Steffensen, L., Herheim, R., & Rangnes, T. E. (accepted). The mathematical formatting of how climate change is perceived: teachers’ reflection and practice. In A. Andersson & R. Barwell (Eds.), Applying critical perspectives in mathematics education: Sense
This chapter concerns how three teachers in lower secondary school include climate change in school mathematics. Data was collected over a one-year period, where the teachers organized several teaching activities such as fieldwork, posters, contribution to an exhibition, and dialogue and debates, to facilitate students’ critical mathematic competences through working with climate change. In addition, they had seven research partnership meetings where they discussed the teaching activities as well as reflected on different aspects of teaching climate change and mathematics.

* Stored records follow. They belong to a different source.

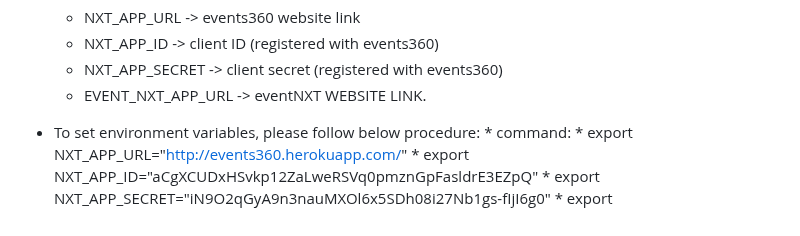
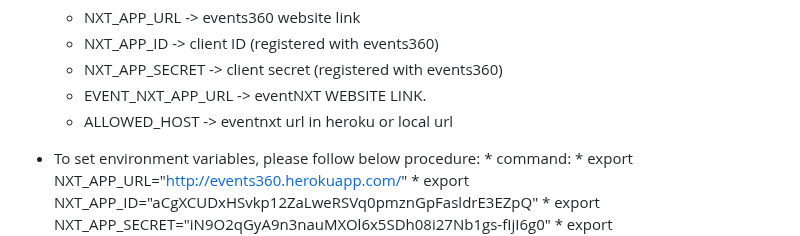
Before and after one commit to xint040/csce606teamcourseprojecteventnxt_FORKED, a Markdown page: EventNXT_new_app/README.md, the part around the change. Rendered like a GitHub page.

```diff
--- a/EventNXT_new_app/README.md
+++ b/EventNXT_new_app/README.md
@@ -40,6 +40,7 @@ If you don't have the ruby or rails. Please follow the below processes.
     * NXT_APP_ID -> client ID (registered with events360)
     * NXT_APP_SECRET -> client secret (registered with events360)
     * EVENT_NXT_APP_URL -> eventNXT WEBSITE LINK.
+    * ALLOWED_HOST -> eventnxt url in heroku or local url
 
 * To set environment variables, please follow below procedure:
       * command:
```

In this chapter we apply a teacher perspective, and we focus in particular on the role mathematics can play in order to format the understanding of climate change. The data was transcribed, coded, and categorised, and in the analysis, the focus is on the teachers’ group-discussions, their facilitation of teaching activities, and on how these activities influenced the students. A formatting power of mathematics are identified at three levels: 1) in teachers’ meta-reflections, 2) when the teachers’ use mathematics to format students’ understanding, and 3) when teachers facilitate students’ awareness of the formatting power of mathematics.

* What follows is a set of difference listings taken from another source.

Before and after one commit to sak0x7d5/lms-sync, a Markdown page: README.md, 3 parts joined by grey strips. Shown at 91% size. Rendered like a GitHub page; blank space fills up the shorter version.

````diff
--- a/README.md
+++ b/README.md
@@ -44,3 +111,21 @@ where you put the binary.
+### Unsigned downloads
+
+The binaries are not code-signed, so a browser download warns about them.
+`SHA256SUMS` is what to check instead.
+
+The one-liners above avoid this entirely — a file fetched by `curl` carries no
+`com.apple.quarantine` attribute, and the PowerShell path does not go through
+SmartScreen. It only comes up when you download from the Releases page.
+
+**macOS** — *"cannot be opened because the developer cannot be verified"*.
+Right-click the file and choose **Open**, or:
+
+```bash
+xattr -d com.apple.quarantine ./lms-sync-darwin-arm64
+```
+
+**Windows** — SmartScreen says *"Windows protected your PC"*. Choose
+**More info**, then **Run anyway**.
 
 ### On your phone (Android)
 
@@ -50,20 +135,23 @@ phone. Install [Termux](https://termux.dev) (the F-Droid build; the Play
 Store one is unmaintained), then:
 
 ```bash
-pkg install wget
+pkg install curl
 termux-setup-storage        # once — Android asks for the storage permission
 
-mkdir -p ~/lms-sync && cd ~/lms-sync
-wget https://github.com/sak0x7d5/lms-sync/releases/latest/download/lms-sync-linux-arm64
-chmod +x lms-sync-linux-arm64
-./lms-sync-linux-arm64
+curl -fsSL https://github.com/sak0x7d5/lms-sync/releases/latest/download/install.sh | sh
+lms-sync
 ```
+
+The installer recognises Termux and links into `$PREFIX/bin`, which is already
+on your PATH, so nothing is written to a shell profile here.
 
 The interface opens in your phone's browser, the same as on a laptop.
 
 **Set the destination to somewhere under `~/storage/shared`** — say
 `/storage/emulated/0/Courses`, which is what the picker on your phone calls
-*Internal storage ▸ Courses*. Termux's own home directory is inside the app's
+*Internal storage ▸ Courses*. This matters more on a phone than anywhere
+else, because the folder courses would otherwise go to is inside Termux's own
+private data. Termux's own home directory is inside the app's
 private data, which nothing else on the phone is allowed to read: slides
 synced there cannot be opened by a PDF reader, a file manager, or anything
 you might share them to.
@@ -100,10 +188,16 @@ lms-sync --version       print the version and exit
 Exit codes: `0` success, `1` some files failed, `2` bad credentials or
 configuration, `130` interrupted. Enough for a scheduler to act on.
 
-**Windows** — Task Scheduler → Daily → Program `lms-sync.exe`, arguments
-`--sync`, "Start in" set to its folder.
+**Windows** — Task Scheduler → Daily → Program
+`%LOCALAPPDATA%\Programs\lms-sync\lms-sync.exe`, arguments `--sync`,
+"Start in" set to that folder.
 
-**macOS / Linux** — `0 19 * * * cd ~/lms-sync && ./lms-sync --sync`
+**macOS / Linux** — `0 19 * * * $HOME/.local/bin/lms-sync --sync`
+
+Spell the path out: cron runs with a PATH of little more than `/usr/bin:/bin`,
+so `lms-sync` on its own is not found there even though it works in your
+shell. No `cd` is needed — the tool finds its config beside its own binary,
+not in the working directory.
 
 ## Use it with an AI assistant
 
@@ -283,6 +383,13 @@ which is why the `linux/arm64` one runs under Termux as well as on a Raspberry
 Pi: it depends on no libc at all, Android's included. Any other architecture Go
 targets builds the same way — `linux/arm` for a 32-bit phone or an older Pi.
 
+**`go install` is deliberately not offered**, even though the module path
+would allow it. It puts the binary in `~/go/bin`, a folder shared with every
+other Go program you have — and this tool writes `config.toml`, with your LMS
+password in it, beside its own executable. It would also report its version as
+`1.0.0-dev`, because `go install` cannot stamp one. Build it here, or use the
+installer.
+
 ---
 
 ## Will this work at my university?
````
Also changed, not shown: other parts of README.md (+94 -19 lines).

In the teachers’ group discussion, they meta-reflected (1) on e.g. how global temperature is measured, and the different choices involved in such measurements. For instance, deciding whether to choose ground or atmospheric measurements could from the teachers’ perspective shape how reality is perceived. Furthermore, when the teachers facilitated the students’ critical mathematics competence, they used (2) mathematics to format students’ understanding of climate change, e.g. when the teachers made a quiz, and used particular numbers and graphs to highlight different topics and perspectives regarding climate change. The teachers also emphasised (3) on their students’ awareness of the formatting power of mathematics. They encouraged the students to reflect on how mathematics can be used to argue for different perspectives regarding e.g. climate change and incentives on electric vehicles by politicians and journalists. The findings suggest that a complex issue such as climate change brings forth an awareness of the formatting powers of mathematics.